Prolonged dry spells since mid-2014, linked to the El Niño weather phenomenon, have battered subsistence farmers in Central America's "dry corridor" running through Guatemala, El Salvador and Honduras.
A prolonged drought across Central America has devastated the region's lakes and rivers.
In Guatemala, Lake Atescatempa has disappeared, leaving fishermen without a source of income, and people without food.
It's part of the ongoing impact of climate change on Central America known as the Dry Corridor.
Corridor runs along the Pacific coast, from Panama to Guatemala and it often absorbs the majority of the heat from the weather phenomenon known as El Nino.

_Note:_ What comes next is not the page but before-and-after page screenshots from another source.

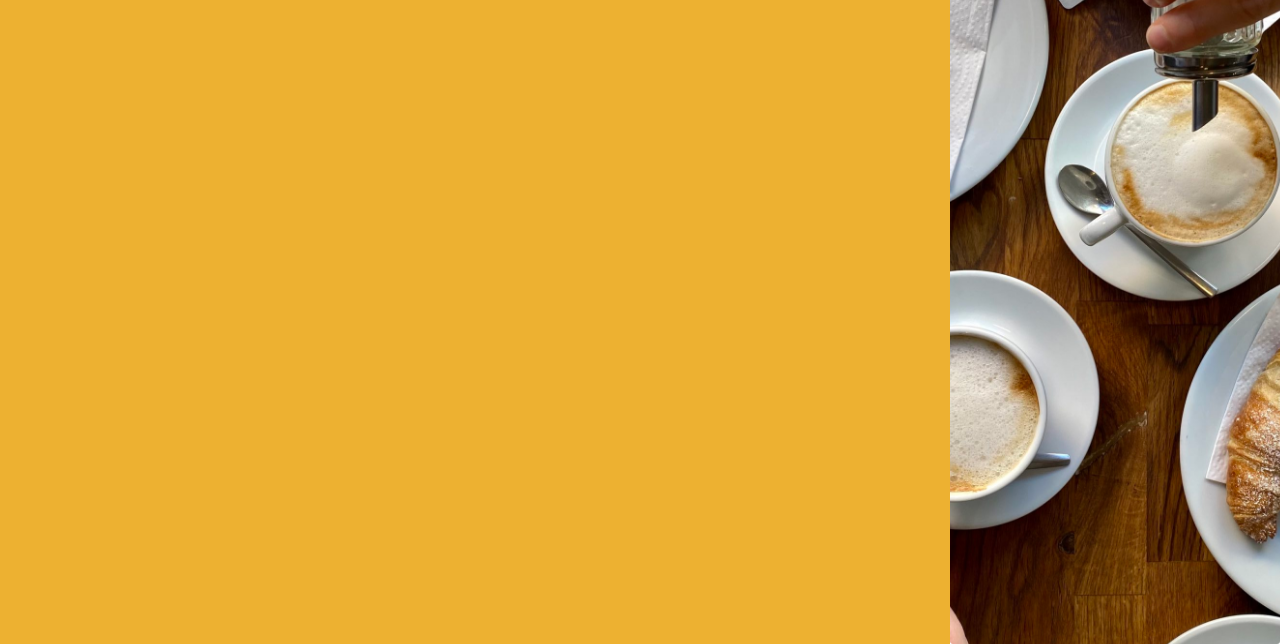
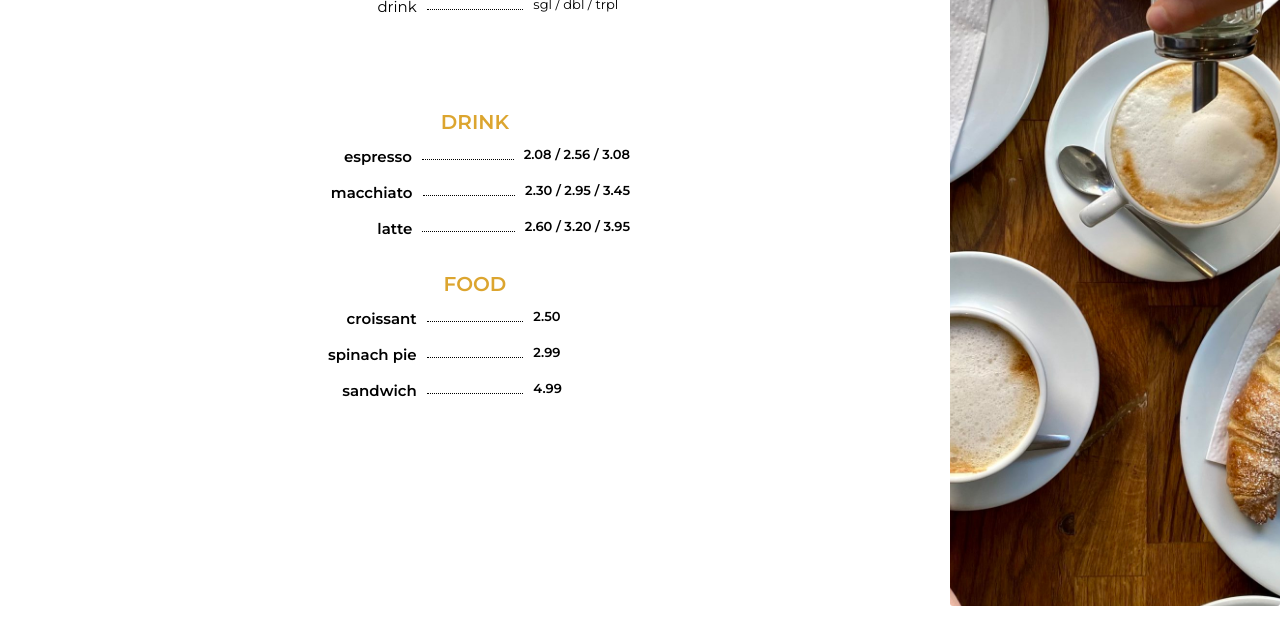
Before and after one commit to JuneDev-html/restaurant, a website built with webpack: page src/template.html in a window 1280 px wide. Shown: the part 172-816 px from the top of the page. Built offline with nearby package versions, Linux system fonts and the light colour scheme; a web font is replaced by a local one.

Commit message:
Create menu

```diff
--- a/src/main.css
+++ b/src/main.css
@@ -128,23 +128,103 @@ header div:hover {
   scale: 0.9;
 }
 
-/* ----------- ---- 3. MENU ---- ---------- */
+/* ----------- ---- 3. MENU PAGE ---- ---------- */
 
+/* ------- Menu top --------- */
 .menu-main {
   display: flex;
   height: 94vh;
 }
 
 .menu-side {
-  background-color: rgb(237, 177, 49);
   flex: 3;
   max-width: 950px;
   height: 100%;
+  display: flex;
+  flex-direction: column;
+  justify-content: top;
+  align-items: center;
+}
+
+.menu-welcome {
+  transition: 1s ease;
+  transform-origin: center;
+  font-family: "Luxurious Script", cursive;
+  font-size: 55px;
+  color: rgb(220, 165, 47);
+  margin-bottom: -20px;
+  transition: 1s;
+}
+
+.menu-title {
+  margin-top: -13px;
+  font-size: 50px;
+  font-weight: 600;
+  letter-spacing: -10px;
+}
+
+#legend div {
+  font-weight: 400;
+}
+
+/* ------- Menu items ------- */
+
+.item-type {
+  margin-top: 90px;
+  font-size: 20px;
+  font-weight: 600;
+  color: rgb(220, 165, 47);
+}
+
+.menu-block {
+  display: flex;
+  flex-direction: column;
+  align-items: center;
+  justify-content: start;
+  width: 320px;
+}
+
+.item-block {
+  flex: 1;
+  display: flex;
+  width: 100%;
+  justify-content: bottom;
+  align-items: end;
+}
+
+.item-block div {
+  margin: 10px 5px;
+  flex: 1;
+}
+
+.item {
+  text-align: end;
+  font-weight: 600;
+  font-size: 15px;
+  height: 13px;
+}
+
+.spacer {
+  border-bottom: 1px dotted black;
+  height: 15px;
+  width: 90px;
+}
+
+.pricing {
+  font-weight: 600;
+  font-size: 13px;
+  height: 14px;
+  text-align: start;
+  white-space: nowrap;
+}
+
+#food {
+  margin-top: 30px;
 }
 
 .banner-side {
   flex: 1;
-  height: 100%;
+  height: 95%;
   background: no-repeat url("./images/european-breakfast.jpeg");
   background-size: 870px 1200px;
   background-position: center;
--- a/src/template.html
+++ b/src/template.html
@@ -24,7 +24,56 @@
         <div class="about">ABOUT</div>
       </header>
       <main class="menu-main">
-        <div class="menu-side"></div>
+        <div class="menu-side">
+          <div class="menu-welcome">Mirëseardhje</div>
+          <div class="menu-title">MENU</div>
+
+          <div class="menu-block">
+            <div id="legend" class="item-block">
+              <div class="item">drink</div>
+              <div class="spacer"></div>
+              <div class="pricing">sgl / dbl / trpl</div>
+            </div>
+            <div class="item-type">DRINK</div>
+            <div class="item-block">
+              <div class="item">espresso</div>
+              <div class="spacer"></div>
+              <div class="pricing">2.08 / 2.56 / 3.08</div>
+            </div>
+            <div class="item-block">
+              <div class="item">macchiato</div>
+              <div class="spacer"></div>
+              <div class="pricing">2.30 / 2.95 / 3.45</div>
+            </div>
+            <div class="item-block">
+              <div class="item">latte</div>
+              <div class="spacer"></div>
+              <div class="pricing">2.60 / 3.20 / 3.95</div>
+            </div>
+          </div>
+
+          <div class="menu-block">
+            <div id="food" class="item-type">FOOD</div>
+            <div class="item-block">
+              <div class="item">croissant</div>
+              <div class="spacer"></div>
+              <div class="pricing">2.50</div>
+            </div>
+            <div class="item-block">
+              <div class="item">spinach pie</div>
+              <div class="spacer"></div>
+              <div class="pricing">2.99</div>
+            </div>
+            <div class="item-block">
+              <div class="item">sandwich</div>
+              <div class="spacer"></div>
+              <div class="pricing">4.99</div>
+            </div>
+          </div>
+
+
+
+        </div>
         <div class="banner-side"></div>
       </main>
       <footer></footer>
```
Also changed, not shown: dist/index.html, dist/main.js.
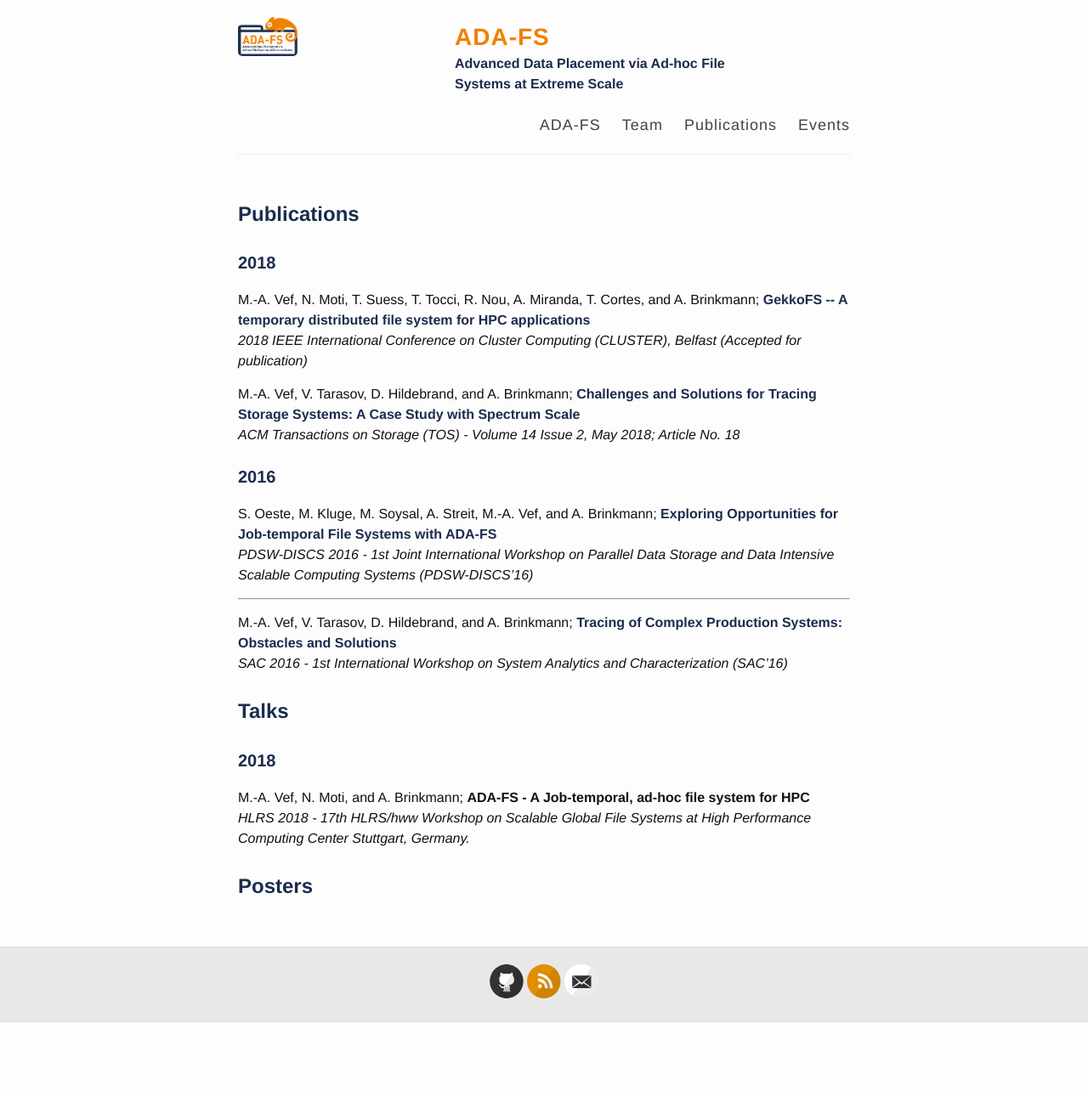
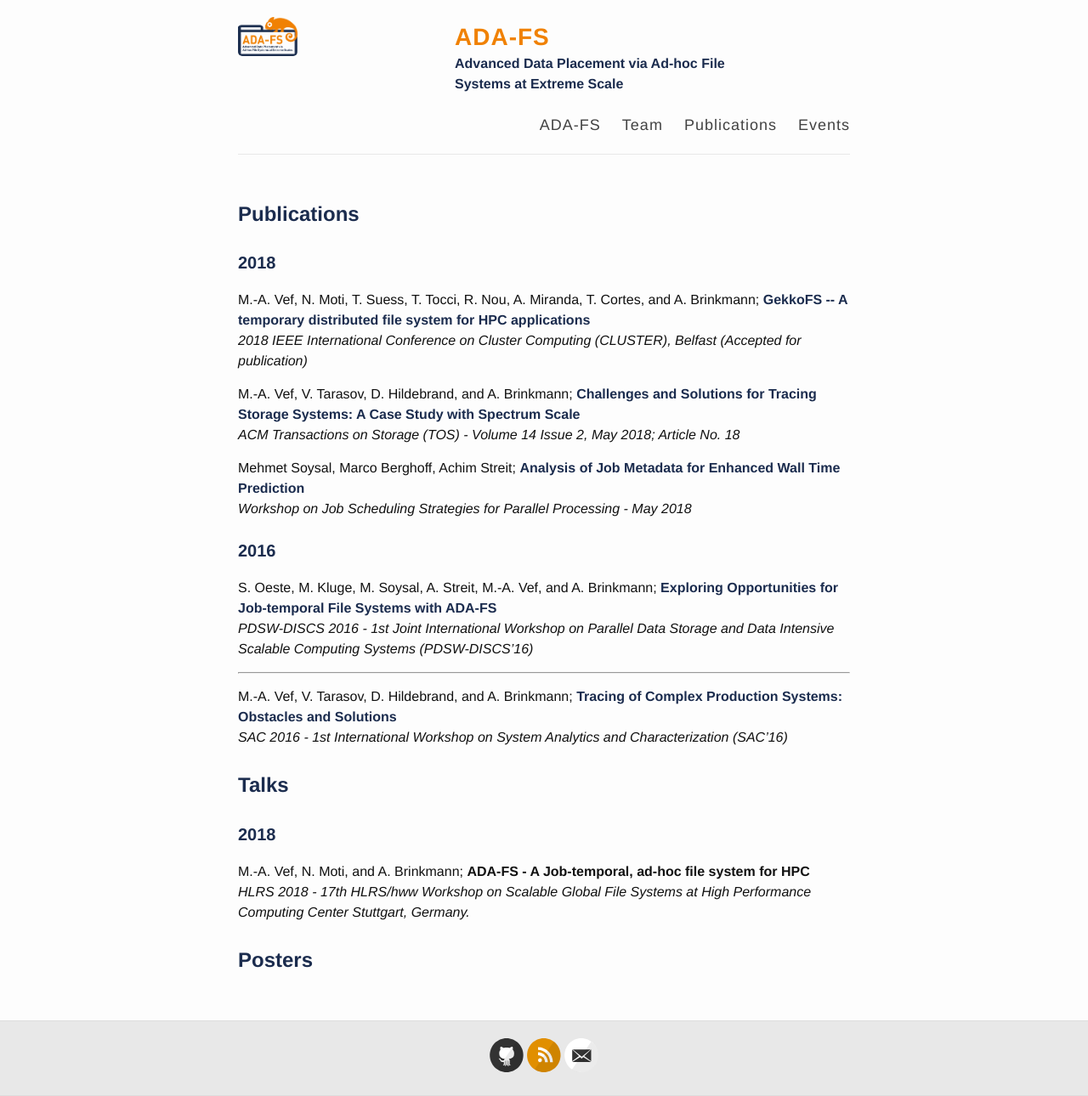
Before and after one commit to ada-fs/ada-fs.github.io, a Jekyll site: the page built from publications.md, in a window 1280 px wide. Shown: the whole page at 85% size. Built offline with Jekyll 4.4.1, drawn with Linux system fonts in a browser that asks for light colours; before the commit the page ends 1203 px from its top, so only the background shows below that.

Commit message:
added publication

```diff
--- a/publications.md
+++ b/publications.md
@@ -25,6 +25,16 @@ permalink: /publications/
   <br>
   <em>
 		ACM Transactions on Storage (TOS)  - Volume 14 Issue 2, May 2018; Article No. 18
+	</em>
+</p>
+
+<p>Mehmet Soysal, Marco Berghoff, Achim Streit;
+  <a href="http://jsspp.org/papers18/JSSPP_2018_paper_7.pdf">
+    <b>Analysis of Job Metadata for Enhanced Wall Time Prediction</b>
+  </a>
+  <br>
+  <em>
+		 Workshop on Job Scheduling Strategies for Parallel Processing  - May 2018
 	</em>
 </p>
 
```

This year El Nino is expected to return, and as Sarah Jones reports, people have no idea how they're going to cope.